Alliance Films' February '11 Releases
10½ (February 13/11)
10½ follows several child psychiatrists, including Claude Legault's Gilles, as they attempt to break through the brittle exterior of a seriously ill-tempered young boy (Robert Naylor's Tommy), with the film subsequently (and primarily) detailing the back and forth battle that ensues between Tommy and the increasingly exasperated social workers. Filmmaker Daniel Grou has infused 10½ with an admittedly authentic feel that's reflected in Claude Lalonde's spare screenplay, and it seems likely that the movie does capture the unpleasant reality of life within a halfway house for juvenile delinquents. But the jittery visuals and lack of plot ensure that 10½ becomes an unusually interminable experience virtually from the get-go, as Grou, in employing the style of a documentary, is simply unable (or unwilling) to develop any of these characters beyond their most superficial attributes - which effectively ensures that the viewer is left without a single figure worth rooting for or sympathizing with. This is especially true of Tommy himself; though Naylor delivers an impressively immersive performance, Tommy, for the most part, comes off as a hateful and downright reprehensible character that ultimately isn't able to engender even a whiff of sympathy from the viewer. The aggressively repetitive structure - Gilles and his team attempt to reach Tommy, Tommy throws an epic tantrum, Gilles and his team try again, Tommy throws another tantrum, etc, etc - exacerbates the movie's underwhelming atmosphere, and it finally goes without saying that 10½ is unlikely to hold much appeal for those without an inherent interest in social work and child care.

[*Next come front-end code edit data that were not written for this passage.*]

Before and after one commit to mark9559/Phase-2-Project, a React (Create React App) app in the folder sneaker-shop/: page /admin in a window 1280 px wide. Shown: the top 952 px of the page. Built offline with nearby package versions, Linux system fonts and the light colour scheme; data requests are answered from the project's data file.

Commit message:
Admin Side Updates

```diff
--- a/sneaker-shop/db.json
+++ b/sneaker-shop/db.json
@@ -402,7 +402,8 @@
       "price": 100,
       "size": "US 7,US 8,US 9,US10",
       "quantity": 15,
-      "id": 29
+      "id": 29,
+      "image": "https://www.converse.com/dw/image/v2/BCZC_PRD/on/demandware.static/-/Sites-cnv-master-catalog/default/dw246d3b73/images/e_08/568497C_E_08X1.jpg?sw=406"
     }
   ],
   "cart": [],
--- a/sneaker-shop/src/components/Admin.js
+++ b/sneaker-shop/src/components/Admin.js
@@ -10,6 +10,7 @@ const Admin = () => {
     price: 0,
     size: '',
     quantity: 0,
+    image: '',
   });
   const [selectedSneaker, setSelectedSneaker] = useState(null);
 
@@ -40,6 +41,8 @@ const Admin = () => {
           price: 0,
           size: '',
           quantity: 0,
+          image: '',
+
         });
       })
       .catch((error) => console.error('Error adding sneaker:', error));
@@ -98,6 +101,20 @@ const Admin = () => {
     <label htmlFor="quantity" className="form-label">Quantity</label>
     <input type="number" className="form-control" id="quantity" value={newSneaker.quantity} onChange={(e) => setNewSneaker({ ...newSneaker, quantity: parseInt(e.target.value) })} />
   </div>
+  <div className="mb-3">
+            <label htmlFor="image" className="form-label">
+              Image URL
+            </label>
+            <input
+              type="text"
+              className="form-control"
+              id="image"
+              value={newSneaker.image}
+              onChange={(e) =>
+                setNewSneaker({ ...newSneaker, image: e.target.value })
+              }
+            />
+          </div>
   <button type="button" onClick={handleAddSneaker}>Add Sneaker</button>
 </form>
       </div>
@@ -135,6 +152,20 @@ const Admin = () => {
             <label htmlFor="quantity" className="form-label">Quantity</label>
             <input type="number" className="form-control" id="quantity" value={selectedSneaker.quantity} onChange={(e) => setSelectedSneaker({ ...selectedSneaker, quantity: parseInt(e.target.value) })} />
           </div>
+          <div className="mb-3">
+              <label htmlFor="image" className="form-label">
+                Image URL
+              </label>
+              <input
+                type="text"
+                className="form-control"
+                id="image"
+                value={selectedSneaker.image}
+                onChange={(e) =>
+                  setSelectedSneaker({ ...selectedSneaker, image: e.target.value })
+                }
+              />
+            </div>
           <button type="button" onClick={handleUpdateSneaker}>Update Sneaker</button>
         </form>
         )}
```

It's hard not to walk away from Red Hill feeling a substantial amount of disappointment, as the film boasts a seemingly can't-miss premise and an expectedly stirring turn from star Ryan Kwanten - yet writer/director Patrick Hughes manages to squander the movie's overtly positive attributes on an all-too-frequent basis. The storyline follows rookie cop Shane Cooper (Kwanten) as he moves into a small town and sets out to start his first day of work, with the character's uneventful shift inevitably becoming dangerous as an escaped convict (Tom E. Lewis' Jimmy Conway) arrives on the scene seeking revenge for a past misdeed. It's a spare setup that's initially employed to promising effect by Hughes, as the filmmaker does an effective job of establishing the various characters and the sleepy environment within which they reside. And although the movie does boast a few admittedly suspenseful sequences in its early stages - ie Conway holds an elderly couple hostage - there reaches a point at which the consistently baffling behavior among the various characters becomes too much to comfortably stomach (ie Conway places himself in the line of fire on several occasions, and yet nobody takes a shot at him). By the time Hughes introduces a silly supernatural element, Red Hill has effectively established itself as a missed opportunity of disappointingly demonstrable proportions - with the inclusion of several interminably-paced, dialogue-free stretches compounding the movie's less-than-enthralling atmosphere.